The energy price cap could soar to more than £3,300 a year, higher than previous estimates, an expert has warned.
The latest analysis from Cornwall Insight said their latest forecast predicted the price cap for the first quarter of 2023 could rise to £3,363 a year for an average domestic consumer, increasing significantly from the £3,003 figure they released two weeks ago.
They said the rise was caused by the "ongoing uncertainty regarding Russian gas flows into continental Europe."
They also said potential strike action by Norwegian gas workers also impacted their calculation.
The next price cap announcement by Ofgem will be revealed next month and will cover the last quarter of 2022.
Many had hoped that the soaring energy prices would only last until the end of this year, but Cornwall Insight now believes the worst could come during the height of winter at the start of next year.
Dr Craig Lowrey, Principal Consultant at Cornwall Insight said: "As it stands, energy consumers are facing the prospect of a very expensive winter."
If the prediction turns out to be true then it would be a blow to millions who are already suffering from the surge in prices.
Cornwall Insight's prediction does not cover the support provided by the government's cost of living support policies.
Dr Lowrey said: "As the energy market continues to grapple with global political and economic uncertainty, the corresponding high wholesale prices, and the UK’s continued reliance on energy imports has once again seen predictions for the domestic consumer Default Tariff Cap rise to what are even more unaffordable levels."
Cornwall Insight is a global research and analysis company focusing on energy markets.
Ofgem has said they believe the next energy price cap increase will raise bills to £2,800 a year.
They are currently £1,971, which was a 54% increase from the previous level.
In comparison, the energy price cap for last winter was £1,277 meaning if the analyst's predictions are correct the price of energy will have nearly tripled in a year.
Ex-Chancellor Rishi Sunak announced in May most households in the UK will be able to claim £550 in support to help pay for their energy bills, with those most in need eligible to claim more.

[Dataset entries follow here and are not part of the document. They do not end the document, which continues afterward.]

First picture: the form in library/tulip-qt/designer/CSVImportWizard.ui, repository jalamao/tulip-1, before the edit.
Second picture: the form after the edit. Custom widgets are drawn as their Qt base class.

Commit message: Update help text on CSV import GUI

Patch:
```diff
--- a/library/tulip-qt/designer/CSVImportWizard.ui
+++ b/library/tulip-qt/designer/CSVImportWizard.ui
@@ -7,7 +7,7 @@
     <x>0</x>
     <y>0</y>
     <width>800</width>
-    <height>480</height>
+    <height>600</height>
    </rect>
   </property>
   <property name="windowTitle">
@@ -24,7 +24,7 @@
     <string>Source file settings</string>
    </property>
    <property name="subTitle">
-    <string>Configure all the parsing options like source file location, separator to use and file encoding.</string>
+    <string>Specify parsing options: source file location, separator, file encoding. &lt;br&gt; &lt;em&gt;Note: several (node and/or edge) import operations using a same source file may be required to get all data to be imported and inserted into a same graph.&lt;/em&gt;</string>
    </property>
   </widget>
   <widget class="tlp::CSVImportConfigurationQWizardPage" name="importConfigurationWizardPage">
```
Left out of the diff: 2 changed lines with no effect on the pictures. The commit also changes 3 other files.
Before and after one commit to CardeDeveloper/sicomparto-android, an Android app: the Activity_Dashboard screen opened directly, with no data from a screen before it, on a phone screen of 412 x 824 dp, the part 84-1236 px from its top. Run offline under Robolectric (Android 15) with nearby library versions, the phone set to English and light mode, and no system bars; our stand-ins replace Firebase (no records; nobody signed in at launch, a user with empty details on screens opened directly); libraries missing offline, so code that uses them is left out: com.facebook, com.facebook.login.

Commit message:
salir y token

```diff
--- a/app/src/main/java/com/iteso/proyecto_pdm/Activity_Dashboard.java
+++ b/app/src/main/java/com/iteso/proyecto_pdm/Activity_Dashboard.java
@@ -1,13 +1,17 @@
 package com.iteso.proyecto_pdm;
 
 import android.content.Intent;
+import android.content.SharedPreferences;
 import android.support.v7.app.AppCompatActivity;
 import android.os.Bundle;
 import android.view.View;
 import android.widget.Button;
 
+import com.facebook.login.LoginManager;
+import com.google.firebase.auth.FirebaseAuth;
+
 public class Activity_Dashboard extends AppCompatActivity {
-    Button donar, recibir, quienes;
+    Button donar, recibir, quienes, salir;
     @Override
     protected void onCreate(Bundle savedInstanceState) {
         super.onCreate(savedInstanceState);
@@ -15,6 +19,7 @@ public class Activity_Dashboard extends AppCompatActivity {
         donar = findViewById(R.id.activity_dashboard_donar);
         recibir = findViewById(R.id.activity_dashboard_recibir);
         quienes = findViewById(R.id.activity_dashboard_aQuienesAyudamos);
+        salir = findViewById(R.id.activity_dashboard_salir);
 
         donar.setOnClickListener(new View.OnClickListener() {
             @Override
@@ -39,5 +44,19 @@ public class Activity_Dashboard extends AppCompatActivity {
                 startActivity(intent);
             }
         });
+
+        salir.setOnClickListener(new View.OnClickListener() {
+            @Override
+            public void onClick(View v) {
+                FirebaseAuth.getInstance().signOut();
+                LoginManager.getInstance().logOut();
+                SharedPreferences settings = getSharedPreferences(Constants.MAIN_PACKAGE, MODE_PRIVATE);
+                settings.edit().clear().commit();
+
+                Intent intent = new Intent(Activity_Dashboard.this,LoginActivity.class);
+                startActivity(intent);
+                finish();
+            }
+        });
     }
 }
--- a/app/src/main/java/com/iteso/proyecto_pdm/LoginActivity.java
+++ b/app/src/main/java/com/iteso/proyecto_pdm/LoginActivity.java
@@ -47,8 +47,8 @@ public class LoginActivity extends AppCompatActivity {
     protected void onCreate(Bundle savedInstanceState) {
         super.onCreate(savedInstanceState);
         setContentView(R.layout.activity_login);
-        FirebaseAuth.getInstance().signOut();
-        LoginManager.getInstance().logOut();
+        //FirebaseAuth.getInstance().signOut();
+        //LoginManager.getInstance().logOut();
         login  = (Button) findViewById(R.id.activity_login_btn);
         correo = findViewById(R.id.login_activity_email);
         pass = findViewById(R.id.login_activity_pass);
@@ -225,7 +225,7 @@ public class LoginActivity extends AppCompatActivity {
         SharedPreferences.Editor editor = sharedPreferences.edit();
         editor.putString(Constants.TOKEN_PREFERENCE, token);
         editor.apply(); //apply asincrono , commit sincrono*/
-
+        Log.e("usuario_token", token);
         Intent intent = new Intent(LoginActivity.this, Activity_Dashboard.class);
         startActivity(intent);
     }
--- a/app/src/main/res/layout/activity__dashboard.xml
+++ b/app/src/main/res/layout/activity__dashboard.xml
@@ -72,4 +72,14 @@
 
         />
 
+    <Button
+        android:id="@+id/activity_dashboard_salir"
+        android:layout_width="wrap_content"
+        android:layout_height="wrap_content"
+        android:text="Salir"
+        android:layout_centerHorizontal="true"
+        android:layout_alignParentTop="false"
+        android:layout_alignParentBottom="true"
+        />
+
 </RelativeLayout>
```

The support for those most in need costs billions of pounds, but the impact of the cost of living crisis is also impacting how much the government can spend.
With a recession now likely and inflation hovering near 10% making debt more expensive, whoever the new prime minister is could face a lot of difficult decision.
The Office for Budget Responsibility (OBR) warned on Thursday the government is currently on an "unsustainable path" and may be forced to increase taxes or cut spending.
The OBR said the UK Government has already spent as much this year – 1.25% of gross domestic product (GDP) – to help households cope with the cost squeeze as it did supporting the economy through the financial crisis.
In its fiscal risks and sustainability report, the OBR predicts that debt could rise from 96% currently to more than 100% of GDP by 2052-53 and reach 267% of GDP in 50 years if upward pressures on health, pensions and social care spending, and the loss of motoring taxes, are factored in.
With Boris Johnson's resignation, many are fearful there will be a power vacuum in Westminster as the cost of living crisis carries on.
Johnson has said he will remain in place until a new leader is elected but won't make any major decisions.
A new prime minister might not be in place until October.
He said: "We need a working administration at speed.
"This winter will be catastrophic, pushing millions into poverty with typical energy bills rising to £3,000 a year. We need leaders in office taking action asap."